It’s still my personal religious view so long as I personally hold it, whether or not someone else doesn’t like it.

6) Marriage is a civil ceremony, which means it is a civil right.

The conclusion doesn’t follow from the premiss. So far as it is a civil ceremony — and it is not solely a civil ceremony, nor need a ceremony be involved — the State has always had the right to limit or restrict the grounds upon which a marriage could be legally contracted, which makes it more of a privilege than a right.

7) If how someone stimulates the public nerve has become the needle to your moral compass, you are the one who is lost.

Which is simply a fancy bumper-sticker way of saying, “If what I do bothers you, it’s your problem, not mine.” Fine; if my refusal to celebrate or cater to same-sex marriage bothers you, put on your big-boy britches and deal with it.

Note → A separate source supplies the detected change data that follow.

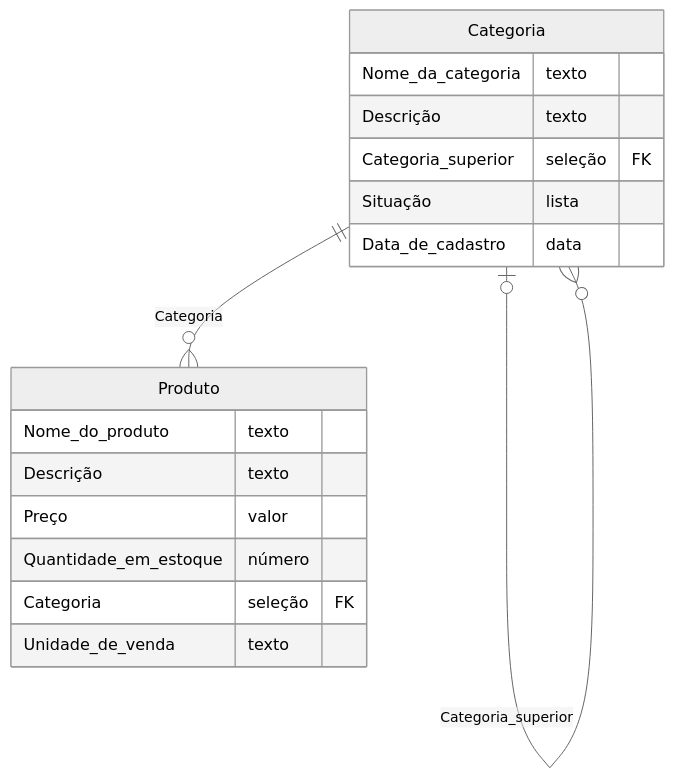
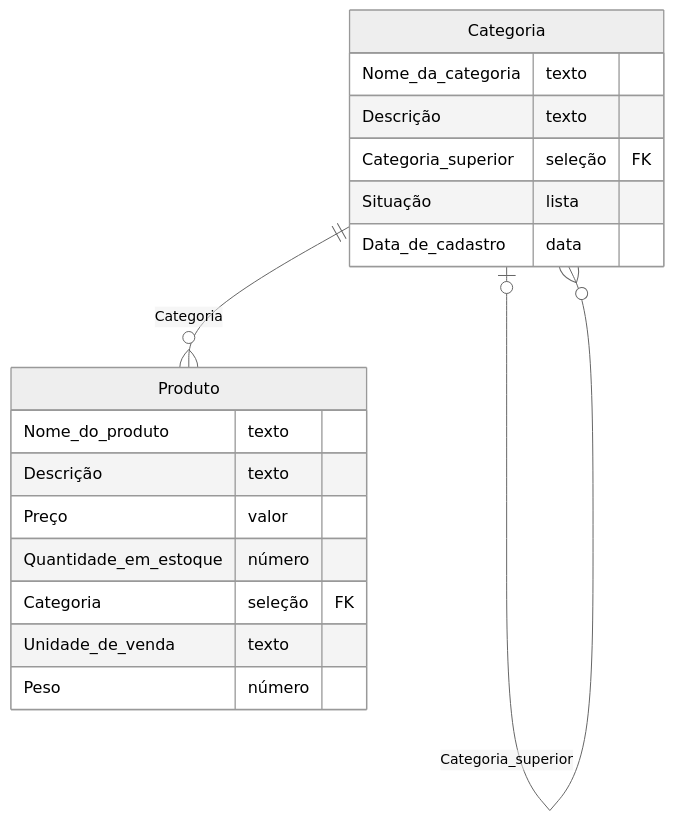
One commit to andromarcio/loja-acme-simulacao changed the second of 4 diagrams in global/DIAGRAMA-ER.md. Above: the diagram before and after it, drawn with Mermaid (neutral theme). The commit also changed 3 other files, not shown here.

````diff
--- a/global/DIAGRAMA-ER.md
+++ b/global/DIAGRAMA-ER.md
@@ -28,20 +28,21 @@
 ```mermaid
 erDiagram
   Categoria {
     Nome_da_categoria texto
     Descrição texto
     Categoria_superior seleção FK
     Situação lista
     Data_de_cadastro data
   }
   Produto {
     Nome_do_produto texto
     Descrição texto
     Preço valor
     Quantidade_em_estoque número
     Categoria seleção FK
     Unidade_de_venda texto
+    Peso número
   }
   Categoria |o--o{ Categoria : "Categoria_superior"
   Categoria ||--o{ Produto : "Categoria"
 ```
````
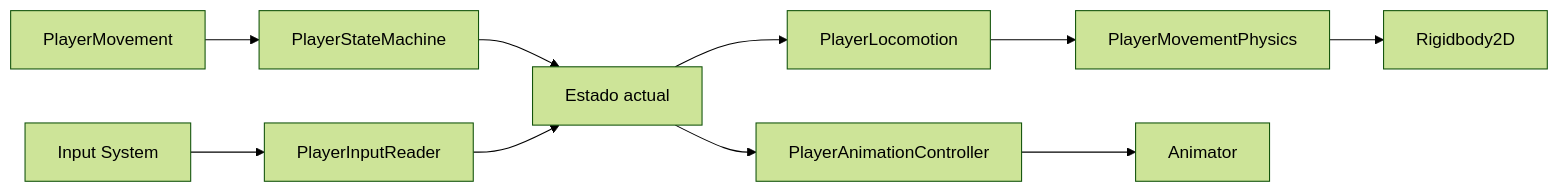
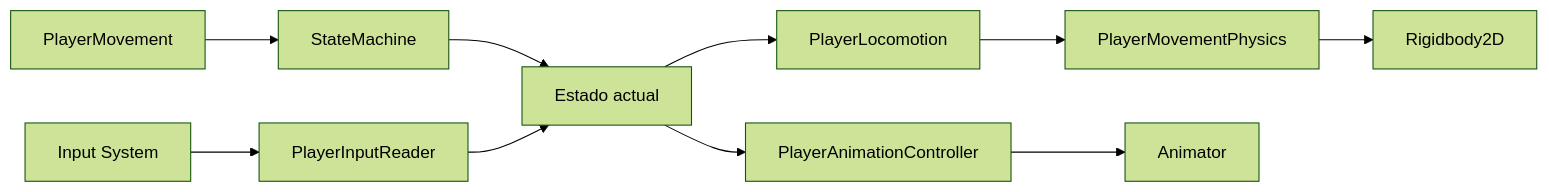
Before and after one commit to luc4s92/Parcial2-programacion: the first of 2 diagrams in Assets/Scripts/Player/README.md, drawn with Mermaid (forest theme). The commit also changed other lines of this file and 14 other files, not shown here.

````diff
--- a/Assets/Scripts/Player/README.md
+++ b/Assets/Scripts/Player/README.md
@@ -9,12 +9,12 @@
 ```mermaid
 flowchart LR
     InputSystem[Input System] --> InputReader[PlayerInputReader]
-    PlayerMovement[PlayerMovement] --> StateMachine[PlayerStateMachine]
+    PlayerMovement[PlayerMovement] --> StateMachine[StateMachine]
     StateMachine --> CurrentState[Estado actual]
     InputReader --> CurrentState
     CurrentState --> Locomotion[PlayerLocomotion]
     Locomotion --> Physics[PlayerMovementPhysics]
     Physics --> Rigidbody[Rigidbody2D]
     CurrentState --> Animation[PlayerAnimationController]
     Animation --> Animator[Animator]
 ```
````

8) To condemn homosexuality, you must use parts of the Bible you don’t yourself obey. Anyone who obeyed every part of Leviticus would rightly be put in prison.

Except that the condemnation of homosexuality didn’t begin and end with Leviticus; St. Paul also writes against it in Romans 1:27, 1 Corinthians 6:9 and 1 Timothy 1:9-10. If we as Christians are no longer bound to strict observance of the Law of Moses, it doesn’t follow that the nature of sin has changed. (This, by the way, is simply another example of why sola scriptura is bad doctrine.)

9) If we do not do the right thing in our day, our grandchildren will look at us with the same embarrassment we look at racist grandparents.

I highly doubt our ancestors would be troubled by our embarrassment. They did and spoke as they thought right, and the fact that we’ve come to think differently doesn’t take away from their personal integrity. For my own part, if future generations do look back upon us with embarrassment, I look forward with pity upon them, for they will have the society they deserve. All of which is beside the point: legalizing same-sex marriage is not the right thing to do; and it's very possible that, if our descendants are embarrassed by us, it will be because of our idiocy in wrecking the cornerstone of civilization — the family — in the name of social justice.

10) When Jesus forbade judging, that included you.

Try to remember that the next time you call me a hater and a homophobe.